News

The National Museum of the Royal Navy secures medals and log books of Captain Eric “Winkle” Brown for the nation

25 November 2016

The National Museum of the Royal Navy secures medals and log books of Captain Eric “Winkle” Brown for the nation

Statement from Professor Dominic Tweddle, Director General of The National Museum of the Royal Navy. November 25 2016

We are delighted to announce that The National Museum of the Royal Navy has been able to secure the medals and log books of Captain Eric “Winkle” Brown following the intervention of an incredibly generous donor. It is fair to say that Captain Brown was by many measures the Fleet Air Arm’s most significant pilot of the post-war period and we are thrilled and honoured to be able to class this collection as one of our own.

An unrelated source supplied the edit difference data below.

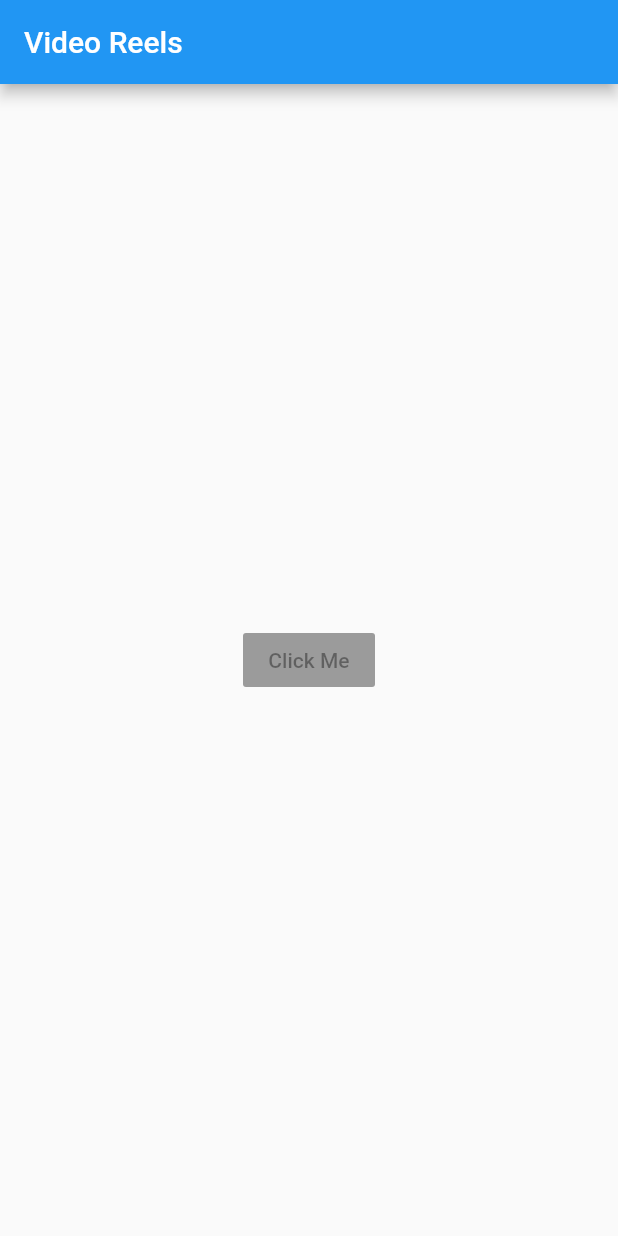
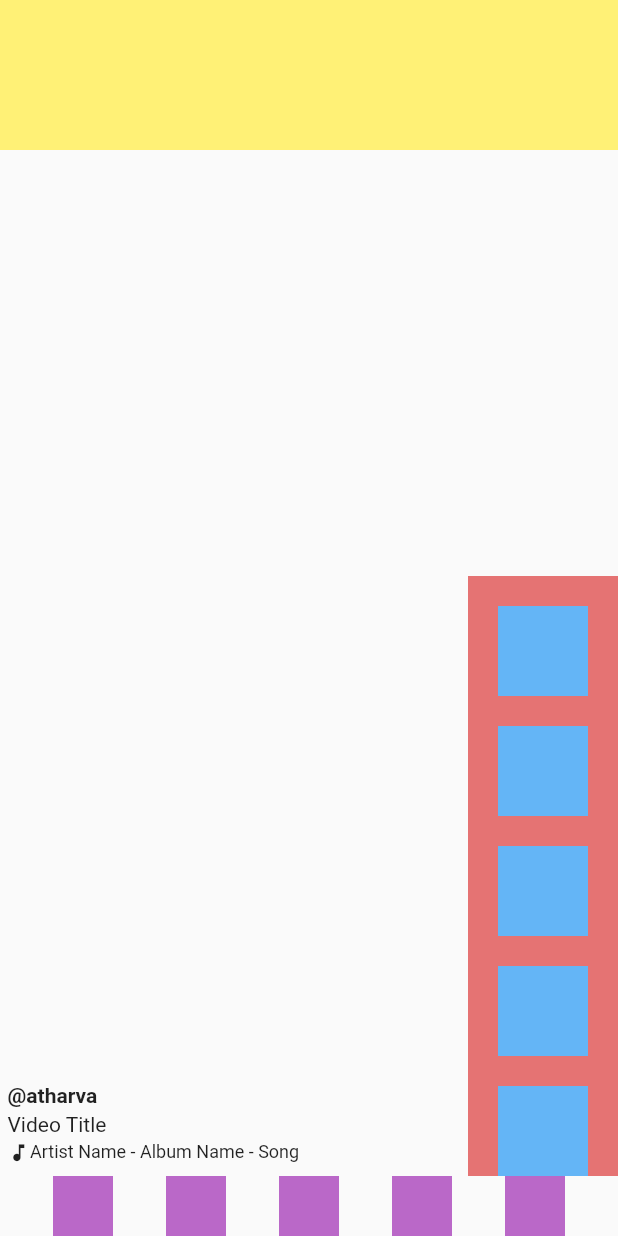
Before and after one commit to CodeSadhu/VideoReels, a Flutter app: the screen it shows after launch, on a phone screen of 412 x 824 dp. Run offline on Flutter 3.47's test engine with Material 2 defaults, Android fonts, the phone set to English and light mode, and no system bars; our stand-ins replace video_player.

Commit message:
Frame Done

```diff
--- a/lib/main.dart
+++ b/lib/main.dart
@@ -1,8 +1,9 @@
 import 'package:flutter/material.dart';
 import 'package:video_player/video_player.dart';
+import 'package:video_reels/video_reel.dart';
 
 void main() {
-  runApp(Home());
+	runApp(Home());
 }
 
 class Home extends StatelessWidget {
@@ -15,25 +16,3 @@ class Home extends StatelessWidget {
 		);
 	}
 }
-
-class VideoReel extends StatefulWidget {
-	@override
-	_VideoReelState createState() => _VideoReelState();
-}
-
-class _VideoReelState extends State<VideoReel> {
-	@override
-	Widget build(BuildContext context) {
-		return Scaffold(
-			appBar: AppBar(
-				title: Text('Video Reels'),
-			),
-			body: Center(
-				child: RaisedButton(
-					child: Text('Click Me'),
-					onPressed: null
-				),
-			),
-		);
-	}
-}
--- /dev/null
+++ b/lib/video_reel.dart
@@ -0,0 +1,36 @@
+import 'package:flutter/material.dart';
+import 'package:video_reels/widgets/action_toolbar.dart';
+import 'package:video_reels/widgets/bottom_section.dart';
+import 'package:video_reels/widgets/video_description.dart';
+
+class VideoReel extends StatelessWidget {
+	Widget get topSection => Container(
+		height: 100,
+		color: Colors.yellow[300],
+		);
+
+	Widget get middleSection => Expanded(
+		child: Row(
+			mainAxisSize: MainAxisSize.max,
+			crossAxisAlignment: CrossAxisAlignment.end,
+			children: [VideoDescription(), ActionToolbar()]),
+		);
+
+	@override
+	Widget build(BuildContext context) {
+		return Scaffold(
+			body: Column(
+			children: [
+				//Top
+				topSection,
+
+				//Middle
+				middleSection,
+
+				//Bottom
+				BottomSection(),
+			],
+			),
+		);
+	}
+}
--- /dev/null
+++ b/lib/widgets/action_toolbar.dart
@@ -0,0 +1,22 @@
+import 'package:flutter/material.dart';
+
+class ActionToolbar extends StatelessWidget {
+  @override
+  Widget build(BuildContext context) {
+    return Container(
+      width: 100,
+      color: Colors.red[300],
+      child: Column(
+        mainAxisSize: MainAxisSize.min,
+        children: List<Widget>.generate(
+            5,
+            (_) => Container(
+                  width: 60,
+                  height: 60,
+                  color: Colors.blue[300],
+                  margin: EdgeInsets.only(top: 20),
+                )),
+      ),
+    );
+  }
+}
--- /dev/null
+++ b/lib/widgets/bottom_section.dart
@@ -0,0 +1,12 @@
+import 'package:flutter/material.dart';
+
+class BottomSection extends StatelessWidget {
+  @override
+  Widget build(BuildContext context) {
+    return Row(
+      mainAxisAlignment: MainAxisAlignment.spaceEvenly,
+      children: List<Widget>.generate(5,
+          (_) => Container(width: 40, height: 40, color: Colors.purple[300])),
+    );
+  }
+}
--- /dev/null
+++ b/lib/widgets/video_description.dart
@@ -0,0 +1,36 @@
+import 'package:flutter/material.dart';
+
+class VideoDescription extends StatelessWidget {
+  @override
+  Widget build(BuildContext context) {
+    return Expanded(
+        child: Container(
+					height: 70,
+					padding: EdgeInsets.all(5),
+      child: Column(
+        mainAxisSize: MainAxisSize.min,
+				mainAxisAlignment: MainAxisAlignment.spaceEvenly,
+        crossAxisAlignment: CrossAxisAlignment.start,
+        children: <Widget>[
+          Text(
+            '@atharva',
+            style: TextStyle(fontWeight: FontWeight.bold),
+          ),
+          Text('Video Title'),
+          Row(
+            children: [
+              Icon(
+                Icons.music_note,
+                size: 15,
+              ),
+              Text(
+                'Artist Name - Album Name - Song',
+                style: TextStyle(fontSize: 12),
+              ),
+            ],
+          )
+        ],
+      ),
+    ));
+  }
+}
```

We can now preserve the record of innovation which is contained within Captain Brown’s log books which includes previously untapped information and display them for the world to see. The Fleet Air Arm Museum is the spiritual home of the service and a right and fitting place for the medals and logbook to be displayed at.

Captain Brown holds a world record for the most aircraft carrier take-offs – 2,407 and the most landings – 2,271, and on 3rd December 1945 became the first ever pilot to take off and land a jet aircraft – the Sea Vampire - on a carrier. He went on to make many contributions of wider significance to aviation history , using his Fleet Air Arm experience to fly a world record breaking 486 types of aircraft, and to test aircraft for other services and for allies.

The Fleet Air Arm Museum was fortunate to work with Captain Brown in the last decades of his life and have been able to mark and honour his contribution in a number of ways.
The Museum’s collections include the very Vampire Mk1 in which he completed his jet-powered flight, as well as the goggles and gloves which he wore during his tests; in 2015 Captain Brown himself unveiled a new bronze bust commissioned by the Museum which stands proudly in our galleries.

Just as importantly the Museum worked with him to record in detail the long span of his service to form a key part of the archive – which includes the nation’s most significant collection of naval pilots’ flying logs – of the Fleet Air Arm.